Web page edit records:
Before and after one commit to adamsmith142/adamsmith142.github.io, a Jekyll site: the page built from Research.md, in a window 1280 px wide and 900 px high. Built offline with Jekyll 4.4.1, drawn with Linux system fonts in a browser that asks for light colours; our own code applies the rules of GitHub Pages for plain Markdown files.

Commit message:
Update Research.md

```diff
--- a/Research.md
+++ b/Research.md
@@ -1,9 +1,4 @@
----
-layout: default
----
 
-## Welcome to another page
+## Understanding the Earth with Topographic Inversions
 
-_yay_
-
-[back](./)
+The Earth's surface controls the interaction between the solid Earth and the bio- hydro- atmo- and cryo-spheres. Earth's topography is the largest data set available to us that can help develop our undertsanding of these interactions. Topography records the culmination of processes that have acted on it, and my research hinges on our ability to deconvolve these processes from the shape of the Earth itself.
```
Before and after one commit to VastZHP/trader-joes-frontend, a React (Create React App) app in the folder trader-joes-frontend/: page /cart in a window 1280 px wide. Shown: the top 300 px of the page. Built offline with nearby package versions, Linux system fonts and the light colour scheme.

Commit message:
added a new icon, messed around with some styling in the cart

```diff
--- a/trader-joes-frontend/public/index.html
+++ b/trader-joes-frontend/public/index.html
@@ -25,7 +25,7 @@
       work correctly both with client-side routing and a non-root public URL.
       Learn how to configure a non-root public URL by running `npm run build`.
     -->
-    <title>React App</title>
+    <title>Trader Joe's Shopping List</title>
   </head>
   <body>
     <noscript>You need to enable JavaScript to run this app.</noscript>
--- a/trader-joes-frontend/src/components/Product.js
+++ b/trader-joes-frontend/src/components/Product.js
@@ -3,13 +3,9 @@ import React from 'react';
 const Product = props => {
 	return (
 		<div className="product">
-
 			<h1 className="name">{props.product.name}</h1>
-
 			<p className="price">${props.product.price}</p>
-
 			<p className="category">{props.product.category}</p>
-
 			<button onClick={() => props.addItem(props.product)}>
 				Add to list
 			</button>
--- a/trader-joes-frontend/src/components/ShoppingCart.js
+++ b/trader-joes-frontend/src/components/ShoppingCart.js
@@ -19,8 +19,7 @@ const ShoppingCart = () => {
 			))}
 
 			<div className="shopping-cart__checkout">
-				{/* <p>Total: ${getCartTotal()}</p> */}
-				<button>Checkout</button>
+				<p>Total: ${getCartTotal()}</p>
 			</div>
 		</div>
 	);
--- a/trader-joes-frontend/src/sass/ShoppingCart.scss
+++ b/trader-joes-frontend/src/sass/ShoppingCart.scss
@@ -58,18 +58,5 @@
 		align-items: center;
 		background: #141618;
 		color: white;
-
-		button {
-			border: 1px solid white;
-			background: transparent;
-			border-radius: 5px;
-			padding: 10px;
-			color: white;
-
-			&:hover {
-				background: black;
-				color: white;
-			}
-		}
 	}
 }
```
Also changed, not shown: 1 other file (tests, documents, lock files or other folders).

TASK PROMPT: Retype the records above in full, with no differences.

RESPONSE TO THE TASK:
Before and after one commit to adamsmith142/adamsmith142.github.io, a Jekyll site: the page built from Research.md, in a window 1280 px wide and 900 px high. Built offline with Jekyll 4.4.1, drawn with Linux system fonts in a browser that asks for light colours; our own code applies the rules of GitHub Pages for plain Markdown files.

Commit message:
Update Research.md

```diff
--- a/Research.md
+++ b/Research.md
@@ -1,9 +1,4 @@
----
-layout: default
----
 
-## Welcome to another page
+## Understanding the Earth with Topographic Inversions
 
-_yay_
-
-[back](./)
+The Earth's surface controls the interaction between the solid Earth and the bio- hydro- atmo- and cryo-spheres. Earth's topography is the largest data set available to us that can help develop our undertsanding of these interactions. Topography records the culmination of processes that have acted on it, and my research hinges on our ability to deconvolve these processes from the shape of the Earth itself.
```
Before and after one commit to VastZHP/trader-joes-frontend, a React (Create React App) app in the folder trader-joes-frontend/: page /cart in a window 1280 px wide. Shown: the top 300 px of the page. Built offline with nearby package versions, Linux system fonts and the light colour scheme.

Commit message:
added a new icon, messed around with some styling in the cart

```diff
--- a/trader-joes-frontend/public/index.html
+++ b/trader-joes-frontend/public/index.html
@@ -25,7 +25,7 @@
       work correctly both with client-side routing and a non-root public URL.
       Learn how to configure a non-root public URL by running `npm run build`.
     -->
-    <title>React App</title>
+    <title>Trader Joe's Shopping List</title>
   </head>
   <body>
     <noscript>You need to enable JavaScript to run this app.</noscript>
--- a/trader-joes-frontend/src/components/Product.js
+++ b/trader-joes-frontend/src/components/Product.js
@@ -3,13 +3,9 @@ import React from 'react';
 const Product = props => {
 	return (
 		<div className="product">
-
 			<h1 className="name">{props.product.name}</h1>
-
 			<p className="price">${props.product.price}</p>
-
 			<p className="category">{props.product.category}</p>
-
 			<button onClick={() => props.addItem(props.product)}>
 				Add to list
 			</button>
--- a/trader-joes-frontend/src/components/ShoppingCart.js
+++ b/trader-joes-frontend/src/components/ShoppingCart.js
@@ -19,8 +19,7 @@ const ShoppingCart = () => {
 			))}
 
 			<div className="shopping-cart__checkout">
-				{/* <p>Total: ${getCartTotal()}</p> */}
-				<button>Checkout</button>
+				<p>Total: ${getCartTotal()}</p>
 			</div>
 		</div>
 	);
--- a/trader-joes-frontend/src/sass/ShoppingCart.scss
+++ b/trader-joes-frontend/src/sass/ShoppingCart.scss
@@ -58,18 +58,5 @@
 		align-items: center;
 		background: #141618;
 		color: white;
-
-		button {
-			border: 1px solid white;
-			background: transparent;
-			border-radius: 5px;
-			padding: 10px;
-			color: white;
-
-			&:hover {
-				background: black;
-				color: white;
-			}
-		}
 	}
 }
```
Also changed, not shown: 1 other file (tests, documents, lock files or other folders).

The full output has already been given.